Stanza 2- No tear-floods, nor sigh-tempests move (line 2) The poet tells his beloved to not create ‘tear-floods’ nor ‘sigh-tempests’. Both of these are expressions are exaggerations and are not possible.
Style of A Valediction Forbidding Mourning
As virtuous men pass mildly away, [A]
And whisper to their souls to go, [B]
Whilst some of their sad friends do say, [A]
“Now his breath goes,” and some say, “No.” [B]
Summary of A Valediction Forbidding Mourning
The poem was written in 1611 or 1612 to Anne More, the wife of the poet, as the poet was making preparations to leave to Continental Europe. It is a 36-line poem depicting what the poet feels about their separation. The poet makes heavy use of imagery and metaphors not usually used to describe love: death, gold and a compass. Here is a brief summary of the poem:
Virtuous men die without protest. The poet tells his beloved that their parting is like the death of a virtuous man, and thus she must not weep, for ‘tear-floods’ and ‘sigh-tempests’ would make their virtuous love profane. Donne comforts his wife by telling her that if the trepidations of huge celestial bodies do not cause alarm, she shouldn’t be bothered by their relatively small turbulence. Their love is refined, unlike the love of ‘dull, sublunary lovers’, which cannot survive absence of the significant other. Their minds are connected and they don’t need to bother about missing ‘hands, eyes or lips’. Their souls are inseparable, and distance cannot pull them apart. A piece of gold, when beaten, becomes a thin sheet. In the same manner, when physically apart, their love spreads over distances. Finally, the poet says, if their souls are not one but two, they are like the hands of a compass. The fixed hand may be apart from the moving hand while the moving hand draws the circumference, but in the end, they are always reunited. The poet will always return to his beloved.
Critical Analysis of A Valediction Forbidding Mourning

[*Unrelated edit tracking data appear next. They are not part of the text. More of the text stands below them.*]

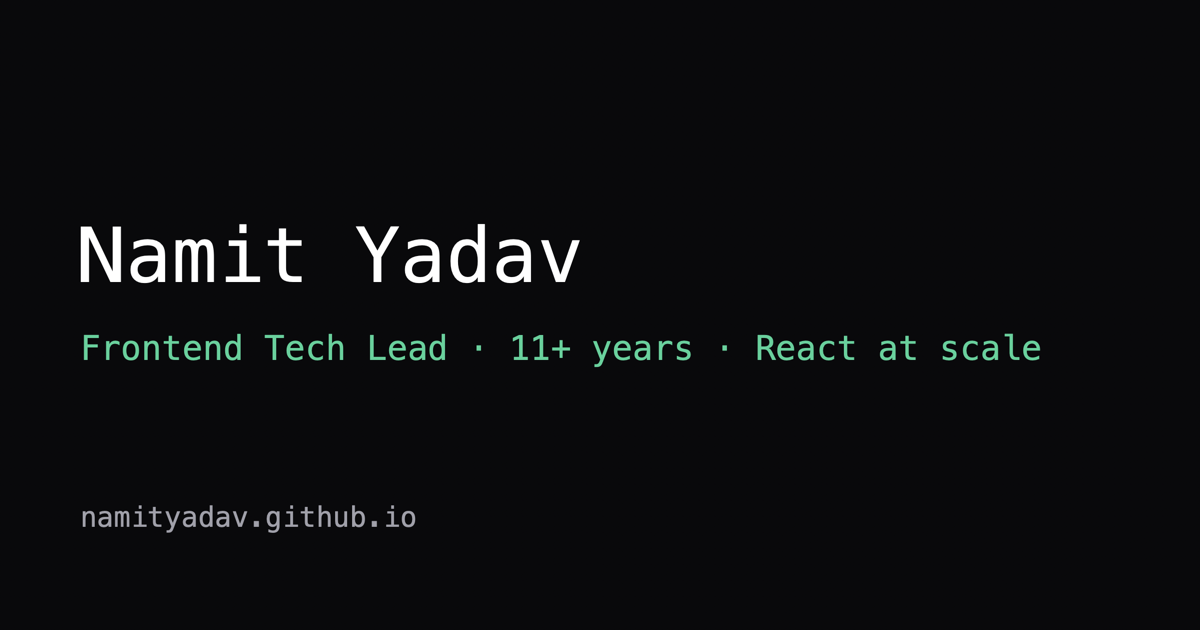
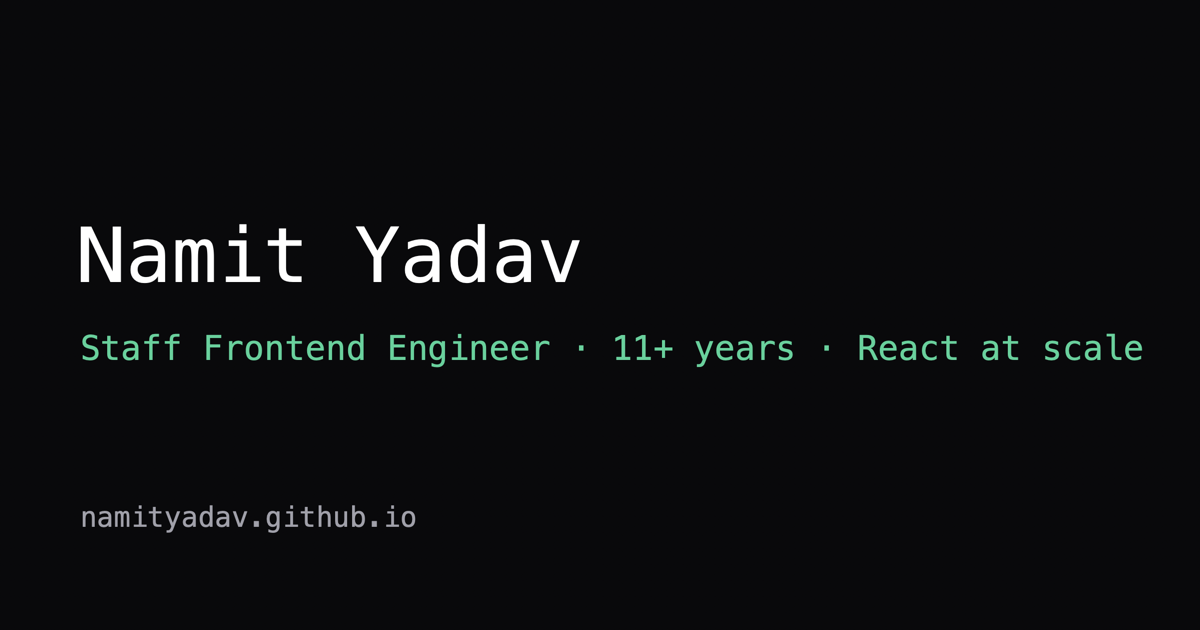
content: staff positioning pass — label, scope numbers, How I work section
Title line, home <title>, JSON-LD and OG image now say Staff Frontend
Engineer. Summary rewritten in a staff voice with the public scope numbers
(15 engineers, 4 pods, 6 apps, ~20 customer orgs). Hero stats move from
outputs to outcomes; the grid stat is labelled as the ADR decision. New
How I work section with five principles, each traceable to a case study.
Skills trimmed of junior-level items. Case studies pick up scope, pod-lead
review of the ADR, and one Snyk figure instead of two percentages.
Spec §11 records the decisions.

Changed region(s): [[0.0617, 0.5127, 0.9558, 0.573]]

diff --git a/src/data/cv.ts b/src/data/cv.ts
@@ -7,22 +7,45 @@ export type Role = {
   bullets: Bullet[];
 };
 
-export const titleLine = 'Frontend Tech Lead · 11+ years · React at scale';
+export const titleLine = 'Staff Frontend Engineer · 11+ years · React at scale';
 
 export const summary =
-  'I build and maintain large React single-page applications. Recent work: framework migrations at scale, ' +
-  'progressive-rollout and feature-flag infrastructure, and automated quality gates across multi-app codebases.';
+  "Functional lead for Zinier's frontend: 15 engineers in four pods, six React apps, around 20 customer organisations. " +
+  'I write the architecture decisions, build the shared platform every pod ships on, and own the quality gates in every pipeline.';
 
 // Short enough to survive a search-result snippet (~155-160 chars); the fuller
 // on-page summary above is for humans already on the site.
 export const shortDescription =
-  'Frontend Tech Lead with 11+ years building large-scale React applications. ' +
-  'Case studies on migrations, feature flags and grid consolidation.';
+  'Staff Frontend Engineer, 11+ years of React at scale. Functional lead for a 15-engineer frontend org; ' +
+  'case studies on migrations, feature flags and ADRs.';
 
 export const stats = [
-  { value: '6 apps', label: 'migrated React 17→18 & Node 14→22' },
-  { value: '734 → 215', label: 'Snyk vulnerabilities, critical −81%' },
-  { value: '95+ → 1', label: 'data grids onto one implementation (ADR)' },
+  { value: '4 of 4 pods', label: 'ship on the shared library and flag layer' },
+  { value: '−30% bugs', label: 'after quality gates on every pipeline' },
+  { value: '95+ → 1', label: 'data grid implementations, decided by ADR' },
+];
+
+export const principles = [
+  {
+    title: 'Decide in writing',
+    text: 'Architecture decisions go in an ADR with the rejected alternatives and the consequences, reviewed before code moves. The record is what lets fifteen engineers in four pods disagree once and then ship the same way.',
+  },
+  {
+    title: 'Ship dark, roll out per customer',
+    text: 'Large changes land on the main branch behind a flag and go live one organisation at a time, with the legacy path as the fallback. Rollback is a config change, not a release.',
+  },
+  {
+    title: 'Put the gate ahead of the deploy',
+    text: 'Lint, unit tests and visual regression run on every pipeline, not after an incident. Reported bugs fell 30% once the gates were in.',
+  },
+  {
+    title: 'Migrate once, not per app',
+    text: 'When six apps share one library, upgrading them in a single coordinated move beats six partial ones: the library targets one set of peer versions and nobody maintains two.',
+  },
+  {
+    title: 'Write down what went wrong',
+    text: 'Every case study here ends with what I would do differently. The estimate I got wrong and the test I added late are the most useful part of the record.',
+  },
 ];
 
 export const links = {
@@ -40,11 +63,14 @@ export const experience: Role[] = [
     period: 'Jul 2024 – present',
     bullets: [
       {
+        text: 'Functional lead for a 15-engineer frontend org across four pods. Mentor 7 engineers through structured 1:1s and career planning; contribute to frontend hiring.',
+      },
+      {
         text: 'Led the migration of 6 apps from React 17 to 18 and Node 14 to 22 in one coordinated move; Snyk vulnerabilities 734 → 215.',
         work: 'react-18-migration',
       },
       {
-        text: 'Built feature-flag and experimentation infrastructure in the shared component library, shipped across three apps.',
+        text: 'Built the feature-flag and experimentation layer in the shared component library. Every pod ships on it, rolling out per customer organisation with automatic fallback.',
         work: 'feature-flags',
       },
       {
@@ -52,7 +78,7 @@ export const experience: Role[] = [
         work: 'data-grid-consolidation',
       },
       {
-        text: 'Introduced visual regression testing (Storybook, Playwright) and added lint, unit-test and CSS-lint gates to every deployment pipeline. Built a Slack code-review bot tracking PR review quality. Mentored engineers through structured 1:1s and contributed to frontend hiring.',
+        text: 'Put lint, unit-test, CSS-lint and visual-regression gates (Storybook, Playwright) on every deployment pipeline; reported bugs fell 30%. Built a Slack bot tracking PR review quality.',
       },
     ],
   },
@@ -116,12 +142,12 @@ export const experience: Role[] = [
 ];
 
 export const skills = [
-  { group: 'Technical leadership', items: ['ADRs', 'Technical strategy', 'Mentorship', 'Project management', 'RCA', 'Progressive delivery'] },
-  { group: 'Core frontend', items: ['JavaScript (ES6+)', 'TypeScript', 'React', 'Node', 'CSS Modules', 'Webpack'] },
-  { group: 'State & architecture', items: ['Redux', 'MobX', 'React Context', 'Module Federation'] },
-  { group: 'Testing & quality', items: ['Jest', 'React Testing Library', 'Cypress', 'Playwright', 'Visual regression', 'TDD', 'Feature flags'] },
-  { group: 'Infrastructure & tools', items: ['CI/CD', 'Git', 'Performance optimisation', 'Responsive web design'] },
-  { group: 'AI-assisted development', items: ['Codemods', 'Agent-assisted refactoring', 'Prompt design for code generation'] },
+  { group: 'Technical leadership', items: ['ADRs', 'Technical strategy', 'Mentorship', 'Hiring', 'RCA', 'Progressive delivery'] },
+  { group: 'Core frontend', items: ['TypeScript', 'React', 'Node', 'CSS Modules', 'Webpack'] },
+  { group: 'State & architecture', items: ['Redux', 'MobX', 'React Context', 'Micro-frontends', 'Module Federation'] },
+  { group: 'Testing & quality', items: ['Jest', 'React Testing Library', 'Cypress', 'Playwright', 'Visual regression', 'TDD'] },
+  { group: 'Delivery & infrastructure', items: ['CI/CD quality gates', 'Feature flags (Firebase Remote Config)', 'Performance optimisation'] },
+  { group: 'AI-assisted development', items: ['Codemods', 'Agent-assisted migrations and refactors'] },
 ];
 
 export const education = 'B.Tech (CSE), Inderprastha Engineering College, Ghaziabad · 2010 – 2014';

diff --git a/src/content/work/feature-flags.md b/src/content/work/feature-flags.md
@@ -2,10 +2,10 @@
 title: "Feature flags and experimentation in the shared component library"
 company: Zinier
 period: "2024 – 2025"
-summary: "Flag and experiment infrastructure built once in the shared library and shipped in three apps, used to roll out a major component rewrite per organisation with automatic fallback."
+summary: "Flag and experiment infrastructure built once in the shared library; every frontend pod ships on it, rolling out a major component rewrite per customer organisation with automatic fallback."
 metrics:
-  - { label: "apps using it", value: "3" }
-  - { label: "rollout unit", value: "per organisation" }
+  - { label: "pods shipping on it", value: "4 of 4" }
+  - { label: "rollout unit", value: "per customer org" }
   - { label: "fallback", value: "automatic" }
 tags: [Feature flags, Progressive delivery, Firebase, GA4]
 order: 2
@@ -23,13 +23,13 @@ Without flags, a rewrite ships to everyone at once or not at all. A regression f
 
 - Built the flag layer in the shared component library: one Firebase initialisation, boolean, string and JSON flag hooks for React, plain getters for non-React code. Every app got it by upgrading the library; three consume it today.
 - Resolution order is fixed: a local override for developers, then Remote Config, then the fallback written in code. A fetch failure or a missing flag lands on the fallback, which is always the legacy path, so the old behaviour is the default and needs no extra guard.
-- Targeting is per organisation. After login the app sends organisation, role and user as Remote Config signals, so a flag can be on for one customer, a percentage, or a role, from the Firebase console.
+- Targeting is per organisation, around 20 of them today. After login the app sends organisation, role and user as Remote Config signals, so a flag can be on for one customer, a percentage, or a role, from the Firebase console.
 - Fetch interval is an hour in production and ten seconds on QA and staging hosts, so testers see a change immediately and production stays cheap.
 - GA4 exposure and conversion events, keyed by flag and variant, so an experiment can be measured without a separate analytics integration.
 
 ## Outcome
 
-The grid rewrite became the pilot flag. Grids were migrated on the main branch and shipped dark, hidden behind the flag, so nothing unfinished reached users during a migration that ran for months. QA turned it on per grid and per organisation, and turning it off for a customer became a config change instead of a release. The same layer now gates other work across the three apps.
+The grid rewrite became the pilot flag. Grids were migrated on the main branch and shipped dark, hidden behind the flag, so nothing unfinished reached users during a migration that ran for months. QA turned it on per grid and per organisation, and turning it off for a customer became a config change instead of a release. All four frontend pods ship on the layer today, and it gates other work across the three apps that consume it.
 
 ## What I'd do differently
 

diff --git a/src/content/work/react-18-migration.md b/src/content/work/react-18-migration.md
@@ -2,7 +2,7 @@
 title: "Six apps from React 17 to 18 and Node 14 to 22, in one move"
 company: Zinier
 period: "2024 – 2025"
-summary: "One coordinated upgrade of framework, runtime, state and routing across six production apps, cutting Snyk-reported vulnerabilities by 71%."
+summary: "One coordinated upgrade of framework, runtime, state and routing across six production apps, taking Snyk-reported vulnerabilities from 734 to 215."
 metrics:
   - { label: "apps migrated", value: "6" }
   - { label: "Snyk vulnerabilities", value: "734 → 215" }
@@ -13,7 +13,7 @@ order: 1
 
 ## Context
 
-Zinier's field-service platform is six React single-page applications sharing one component library. When I joined as frontend tech lead in 2024 they were all on React 17 and Node 14.
+Zinier's field-service platform is six React single-page applications sharing one component library, built by four pods and used by around 20 customer organisations. When I joined as frontend tech lead in 2024 they were all on React 17 and Node 14.
 
 ## Problem
 
@@ -22,7 +22,7 @@ Two React majors and four Node LTS releases behind, with 734 Snyk-reported vulne
 ## Approach
 
 - Upgraded the whole chain in one coordinated move, React 18.3.1, Node 22, Redux 5, React Router 6.26, so the shared library only ever targeted one set of peer versions.
-- Worked alone for the first months, then brought in two junior engineers for the long tail of per-app fixes. About six months end to end.
+- Upgraded the shared library and the first app myself so the pattern was proven before anyone else touched it, then brought in two junior engineers for the long tail of per-app fixes and reviewed every one. About six months end to end.
 - Shipped to a temporary deployment first so QA could run the full regression against real data without touching the shared development environment. Moved it into the development environment once it was stable, then through the normal release train.
 - Held each app to the existing lint, unit-test and visual-regression gates before it shipped.
 

diff --git a/docs/superpowers/specs/2026-09-23-portfolio-design.md b/docs/superpowers/specs/2026-09-23-portfolio-design.md
@@ -234,3 +234,20 @@ contrast already tuned in the copied gruvbox ramp, no motion beyond the theme fa
 
 Analytics (Plausible or GA4 tag) · contact form (Formspree) · per-page OG images ·
 German version · headshot · a `now` page · custom domain with CNAME.
+
+## 11. Staff positioning pass (2026-09-23, after review)
+
+Review found the site read as senior/lead: "Tech Lead" label everywhere, IC-voiced summary,
+output metrics, no scope numbers, no statement of how Namit works. Decisions:
+
+| Topic | Decision |
+|---|---|
+| Label | Title line, home `<title>`, JSON-LD `jobTitle`, OG alt: **Staff Frontend Engineer**. Official titles stay in Experience. |
+| Scope numbers (public) | 15 frontend engineers, 4 pods, 7 mentees, 6 apps, ~20 customer organisations; all 4 pods on the shared library and flag layer; reported bugs −30% after quality gates. |
+| Hero stats | `4 of 4 pods` · `−30% bugs` · `95+ → 1` kept as the ADR *decision*, labelled so; delivery progress stays in the study. Snyk numbers move to the bullets. |
+| Summary | Staff voice: functional lead, writes the decisions, builds the shared platform, owns the quality gates. |
+| How I work | New home section `#how-i-work` (nav item too): five principles in `cv.ts`, each traceable to a case study. |
+| Skills | Cut Git, Responsive web design, JavaScript (ES6+), "Prompt design"; add Hiring, Micro-frontends. |
+| Case studies | Snyk card summary states 734 → 215 instead of a second percentage. Scope numbers and ADR review with pod leads added. React 18 "worked alone" reframed as proving the pattern before scaling with two juniors. |
+| Fonts | Unchanged. interview-prep uses GeistMono only, so parity means mono everywhere. |
+| Out of band | GitHub profile (bio, website, location, README) is Namit's to change; text supplied in chat. `Namit_Yadav_CV.pdf` still says "Frontend engineer" and carries the relocation line and phone by Namit's earlier decision; re-export when the CV is next updated. |

diff --git a/src/content/work/data-grid-consolidation.md b/src/content/work/data-grid-consolidation.md
@@ -21,10 +21,10 @@ Every grid fix, accessibility improvement or design change had to be made dozens
 
 ## Approach
 
-- Wrote the ADR: one generic grid in the shared library on `@tanstack/react-table`, decoupled from any app's model, with an adapter so the grids defined in JSON configuration and the grids written in code render through the same component. Decision, rejected alternatives and consequences written down for review before code moved.
+- Wrote the ADR: one generic grid in the shared library on `@tanstack/react-table`, decoupled from any app's model, with an adapter so the grids defined in JSON configuration and the grids written in code render through the same component. Decision, rejected alternatives and consequences written down and reviewed with the pod leads before code moved, so four pods with their own grids agreed once instead of per grid.
 - Rejected patching the legacy grid further, since it was the source of the problem, and rejected lifting the app-specific table unchanged, since its coupling would have spread to every app.
 - Split the migration into three phases by capability and risk: read-only grids first, selection and bulk actions second, inline editing with export and import last. Each phase ends at a QA checkpoint, and the plan set success criteria up front: zero functional regressions, over 80% test coverage on the new component, no more than a 10% bundle increase.
-- Every grid moves behind the feature flag from the shared library, so rollback is per grid and per organisation: remove the flag or the type from that grid's configuration, no release needed.
+- Every grid moves behind the feature flag from the shared library, so rollback is per grid and per customer organisation, around 20 of them: remove the flag or the type from that grid's configuration, no release needed.
 - Two engineers, planned as three sprints.
 
 ## Outcome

In ‘A Valediction: Forbidding Mourning’, John Donne draws unordinary analogies to explain to his wife the nature of their love. The point he tries to make throughout the poem is that they are spiritually bound and will always be, regardless of the geographical distance between them. He forbids her from mourning their separation. He believes that their love is so sacred that such an expression of sorrow would taint their love. Their separation is like the innocent movement of celestial bodies, and thus should cause no alarm. By calling their love ‘refined’ and comparing it to gold, Donne clearly expresses the value their love holds to him, while stating that their separation would only expand the territory of their love. As we reach the end of the poem, Donne once again uses an absurd metaphor to depict beautifully that no matter how far apart, he and his wife will be reunited in the end.
Central Idea of A Valediction Forbidding Mourning
The central idea of the poem is to look at seemingly bad situations with an optimistic point of view. Donne views the ‘separation’ of him and his lover as an ‘expansion’ (stanza 6, line 3). He explains that true love is infinite, and exists beyond earthly distances.
Tone of A Valediction Forbidding Mourning
The tone of the poem is extremely passionate. Though the poet is serious and melancholic, he remains optimistic throughout the poem. This conveys the poet’s thoughts about his love for his wife. It is mature, not extinguishable by distance and everlasting.
‘A Valediction: Forbidding Mourning’ by John Donne is a poem that makes the reader realise the power of true love. It tells the reader that when two people are spiritually connected in such a way that their souls become one, one is always present with the other in spirit and physical separation ceases to matter.
Contributor: Palak Gupta